This phenomenon is driving a counterproductive cycle of maladaptation at the farm level. In an attempt to compensate for income losses, farmers resort to escalating the use of pesticides and fertilisers. Unfortunately, this approach adversely affects soil quality, weakens the resilience of plants, and ultimately diminishes crop yields. Consequently, farmers may find themselves compelled to cultivate unfamiliar crops that they need more expertise or resources to profit from. Alternatively, they may be forced to abandon their agricultural pursuits altogether, reducing their quality of life and socioeconomic status. This scenario can literally drive agricultural systems for a specific crop into uncharted territories and virgin lands, fueling deforestation and habitat loss on a macro scale. 

However, this doesn’t need to be the case. We can envision new technologies to support farmers in meeting human needs under adverse climatic conditions and consequently support livelihoods, biodiversity, and the natural processes that sustain life on Earth.


Several technologies are available to assist plants in coping with increasing radiation, heat, and extended drought periods. 

  • Smart Irrigation Systems:  Maximising water efficiency for plant health. These systems are designed to optimise and automate watering plants and landscapes. They utilise sensors, weather data, and intelligent algorithms to deliver water precisely when and where it is needed, ensuring efficient water usage and maintaining the health of plants. Their main limitation lies in their reliance on often scarce water supplies to help plants cope with increased transpiration and reduced soil moisture. Additionally, they require a high initial investment, which may be prohibitive for many farmers.

  • Semi-Controlled Environments: Tailoring growth conditions for optimal yields. This family of technologies includes shade structures, windbreakers, and partial enclosures designed to create optimal plant growth conditions by regulating specific environmental factors (e.g., radiation, temperature, wind, humidity). Their main constraint lies in the high initial investment required for installation, and the lack of universal suitability for every crop and climatic condition.

  • Protective Screens: Shielding plants from harmful radiation and heat stress. Mineral or chemical suspensions can be applied to plants to reflect solar radiation. These effectively reduce sunburn in fruits and alleviate heat-related stresses like dehydration and oxidation. 

Enhancing plant resilience with next generation plant protection screens

Available protective screens are in fact a good step towards developing thermal resilience in plants. However, there is an opportunity to offer farmers additional value beyond plant protection by helping plants recover from stresses; enhancing plants’ photosynthetic efficiency and improving their cost-effectiveness for vulnerable crops. Such outcomes could be achieved with:
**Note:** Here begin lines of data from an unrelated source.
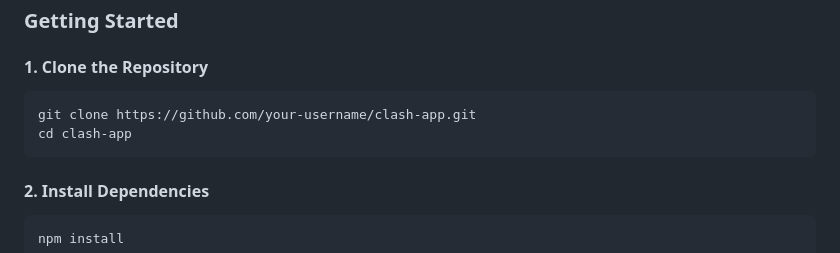
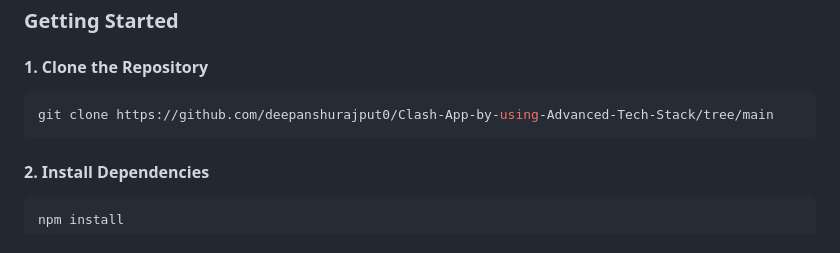
Before and after one commit to deepanshurajput0/Clash-App-by-using-Advanced-Tech-Stack, a Markdown page: README.md, the part around the change. Drawn GitHub-style.

````diff
--- a/README.md
+++ b/README.md
@@ -41,8 +41,7 @@ Welcome to **Clash App**, a cutting-edge real-time voting platform where users c
 
 #### **1. Clone the Repository**
 ```bash
-git clone https://github.com/your-username/clash-app.git
-cd clash-app
+git clone https://github.com/deepanshurajput0/Clash-App-by-using-Advanced-Tech-Stack/tree/main
 ```
 
 #### **2. Install Dependencies**
````
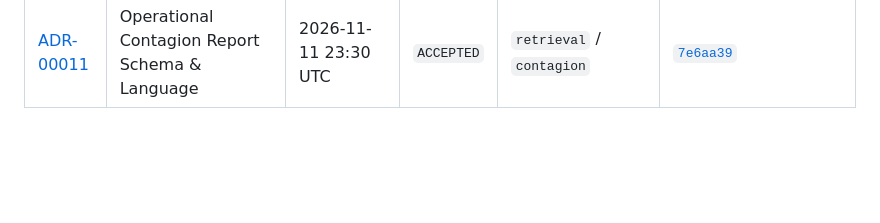
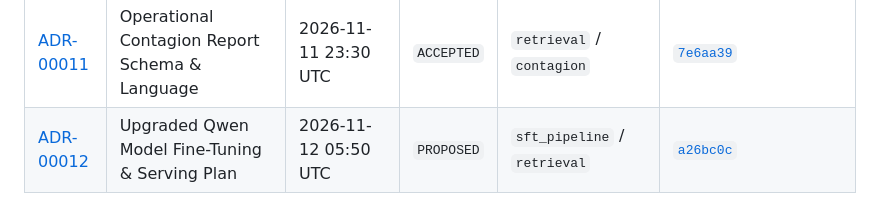
Before and after one commit to CamiloEmiliano/YarnBall, a Markdown page: docs/decisions/index.md, the part around the change. GitHub-like rendering; blank space fills up the shorter version.

Commit message:
docs(adr): propose ADR-00012 upgraded qwen fine-tuning and linear attention plan

```diff
--- a/docs/decisions/index.md
+++ b/docs/decisions/index.md
@@ -44,3 +44,4 @@ ADR-00002-dual-exchange-sp500-universe-grounding-.md  (53 chars)
 | [ADR-00009](ADR-00009-sec-8k-computational-reading-dry-run----.md) | SEC 8-K Computational Reading Dry Run | 2026-11-11 04:35 UTC | `ACCEPTED` | `retrieval` / `evaluation` | [`41b38db`](../../tools/dry_run_sec_8k_contagion.py) |
 | [ADR-00010](ADR-00010-directional-basket-peer-cluster-mapping-.md) | Directional Basket & Peer Cluster Mapping | 2026-11-11 04:35 UTC | `REJECTED` | `ontology` / `retrieval` | Formally rejected: Out of domain scope (trading/market-making) |
 | [ADR-00011](ADR-00011-operational-contagion-report-schema-----.md) | Operational Contagion Report Schema & Language | 2026-11-11 23:30 UTC | `ACCEPTED` | `retrieval` / `contagion` | [`7e6aa39`](../../retrieval/reporting.py) |
+| [ADR-00012](ADR-00012-qwen-model-upgrade-and-fine-tuning-plan-.md) | Upgraded Qwen Model Fine-Tuning & Serving Plan | 2026-11-12 05:50 UTC | `PROPOSED` | `sft_pipeline` / `retrieval` | [`a26bc0c`](../../sft_pipeline/serving/model_client.py) |
```
Also changed, not shown: docs/decisions/ADR-00012-qwen-model-upgrade-and-fine-tuning-plan-.md (added, +134 -0 lines).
  • Biostimulants: Unlocking Plant Potential for Enhanced Resilience, and Productivity. Microorganisms and bioactive substances can achieve these outcomes by modulating plant hormone levels and signalling pathways to promote adaptive physiological responses. They can also boost antioxidant activity, maintain cell balance, optimise nutrient uptake and metabolic pathways, and support productivity under heat-stress conditions. 

  • Nanomaterials: Enhancing Photosynthesis and Substance Delivery to Plants. Nanomaterials can be leveraged to enhance photosynthesis by improving light absorption and energy conversion in plants. They can also be used as precision carriers for nutrients, phytohormones and stress-responsive compounds, such as antioxidants and osmoprotectants.
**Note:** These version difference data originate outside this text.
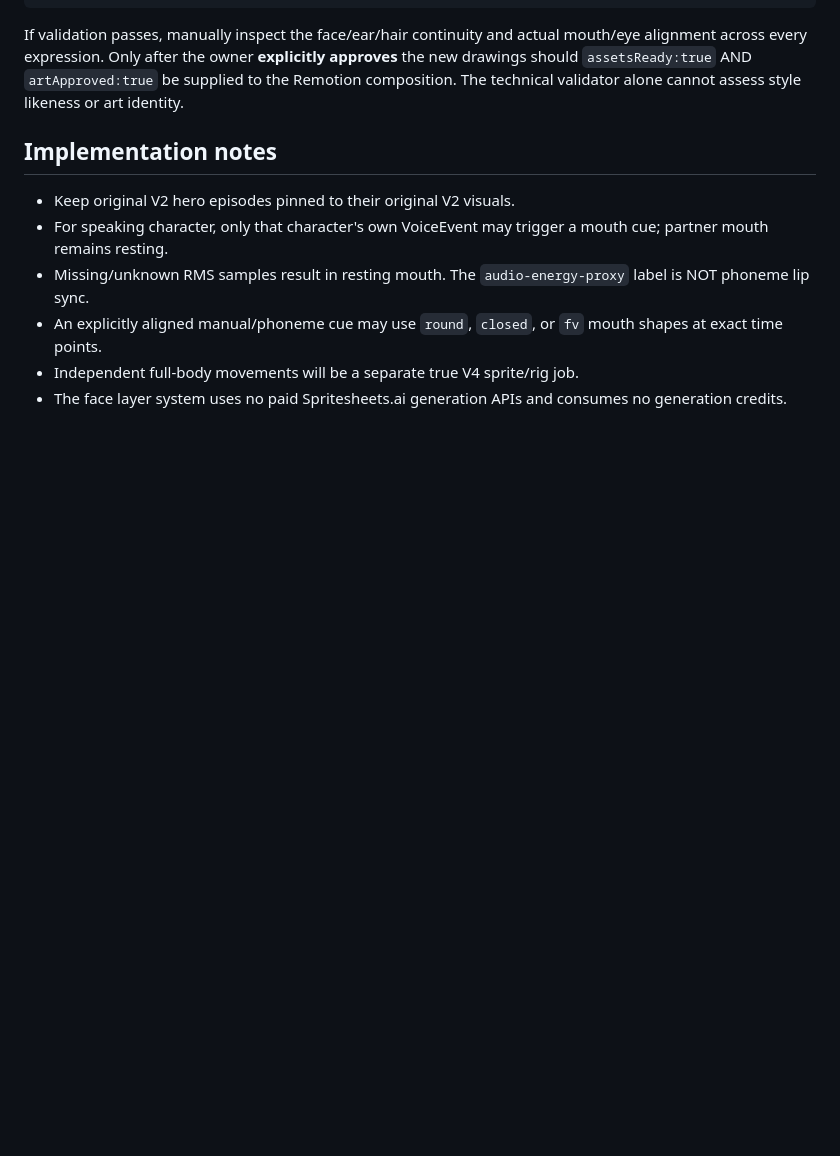
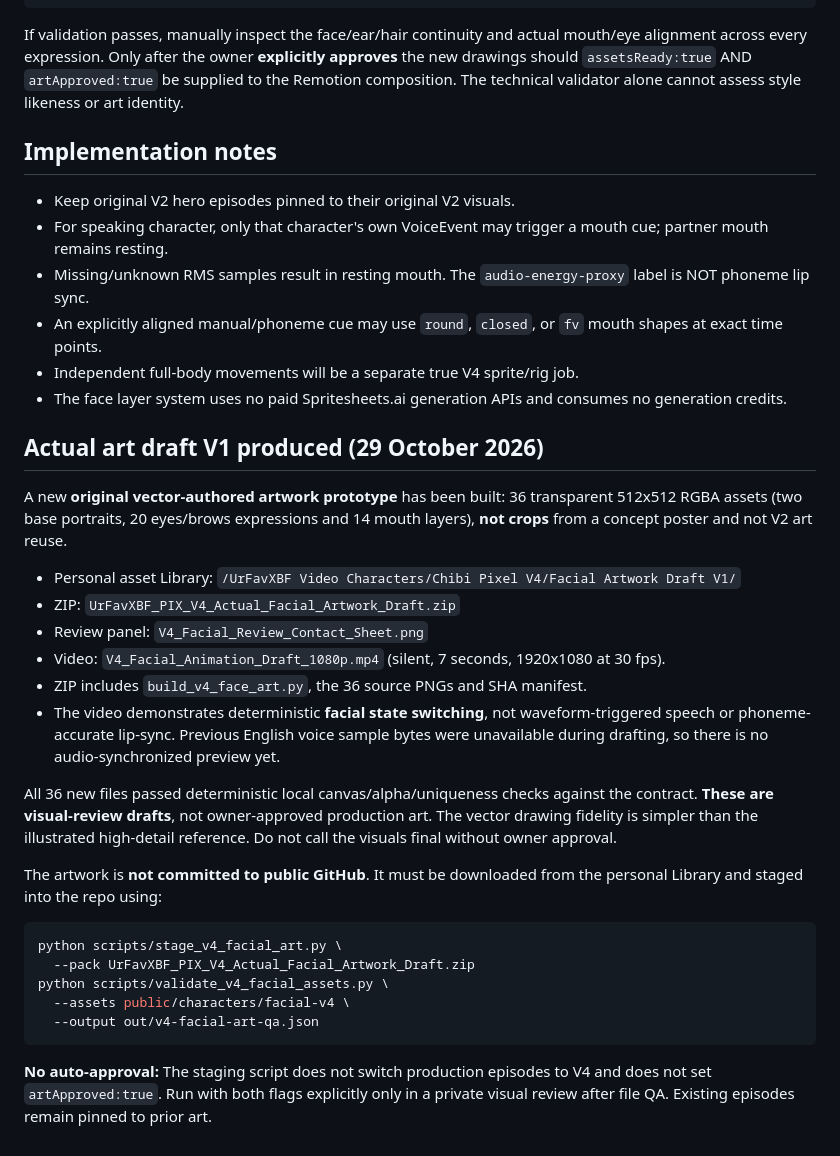
Before and after one commit to urfavxbf/video-ai-editor, a Markdown page: docs/V4_FACIAL_ANIMATION.md, the part around the change. Rendered like a GitHub page; blank space fills up the shorter version.

Commit message:
docs(v4): record actual 36-layer original sprite draft, private library staging and honest art QA limits

````diff
--- a/docs/V4_FACIAL_ANIMATION.md
+++ b/docs/V4_FACIAL_ANIMATION.md
@@ -104,3 +104,42 @@ validator alone cannot assess style likeness or art identity.
 - Independent full-body movements will be a separate true V4 sprite/rig job.
 - The face layer system uses no paid Spritesheets.ai generation APIs and
   consumes no generation credits.
+
+
+## Actual art draft V1 produced (29 October 2026)
+
+A new **original vector-authored artwork prototype** has been built: 36 transparent
+512x512 RGBA assets (two base portraits, 20 eyes/brows expressions and 14
+mouth layers), **not crops** from a concept poster and not V2 art reuse.
+
+- Personal asset Library:
+  `/UrFavXBF Video Characters/Chibi Pixel V4/Facial Artwork Draft V1/`
+- ZIP: `UrFavXBF_PIX_V4_Actual_Facial_Artwork_Draft.zip`
+- Review panel: `V4_Facial_Review_Contact_Sheet.png`
+- Video: `V4_Facial_Animation_Draft_1080p.mp4` (silent, 7 seconds, 1920x1080 at 30 fps).
+- ZIP includes `build_v4_face_art.py`, the 36 source PNGs and SHA manifest.
+- The video demonstrates deterministic **facial state switching**, not
+  waveform-triggered speech or phoneme-accurate lip-sync. Previous English
+  voice sample bytes were unavailable during drafting, so there is no
+  audio-synchronized preview yet.
+
+All 36 new files passed deterministic local canvas/alpha/uniqueness checks
+against the contract. **These are visual-review drafts**, not owner-approved
+production art. The vector drawing fidelity is simpler than the illustrated
+high-detail reference. Do not call the visuals final without owner approval.
+
+The artwork is **not committed to public GitHub**. It must be downloaded
+from the personal Library and staged into the repo using:
+
+```bash
+python scripts/stage_v4_facial_art.py \
+  --pack UrFavXBF_PIX_V4_Actual_Facial_Artwork_Draft.zip
+python scripts/validate_v4_facial_assets.py \
+  --assets public/characters/facial-v4 \
+  --output out/v4-facial-art-qa.json
+```
+
+**No auto-approval:** The staging script does not switch production episodes to
+V4 and does not set `artApproved:true`. Run with both flags explicitly only
+in a private visual review after file QA. Existing episodes remain pinned to
+prior art.
````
So here’s where we come in.  We believe it is possible to harness the potential of advanced nanomaterials to enhance the precision and effectiveness of bioactive compounds to fortify plants against heat related stresses. Furthermore, we now have the ability to achieve this while also shielding plants from harmful radiation and simultaneously converting it into valuable energy, propelling agricultural yields to new heights.


Our innovative strategy to increase crop yields and reduce reliance on scarce resources

After months of thorough research and extensive consultation with industry experts, we have devised an innovative strategy that harnesses the inherent adaptability of plants to suboptimal conditions. This approach also deploys nanomaterials to manipulate solar radiation and enhance metabolic processes to increase yields and reduce the need for other scarce or dangerous inputs. 

Partnership opportunities with TABI and local institutions in Costa Rica

This venture creation opportunity is supported by our Tropical Agriculture and Biodiversity Initiative (TABI) partners in Costa Rica. In addition to entrepreneurship training from DSV, Founders on the program have access to TABI program partner experts and advisors from leading local institutions, such as: EARTH University and the Center of Tropical Agricultural Research and Education (CATIE), as well as the CR BioMed Cluster and the Costa Rican lnvestment Promotion Agency (CINDE). The program is generously funded by Fundación CRUSA. 


In the coming months, I (Mauricio Herrera Rodríguez) will be establishing a venture based on this technology and am now seeking a co-founder to join me in building a company focused on enhancing crops’ resilience to climate change. We're looking for entrepreneurially-savvy scientists who specialise in organic synthesis of nanomaterials; and/or if you are an expert in plant biochemistry and have insights into stress prevention and recovery, we're interested in hearing from you. Most importantly, we're seeking individuals who are highly driven to start a company right from the beginning. Please see more details on the role and the application process in the job descriptions linked above.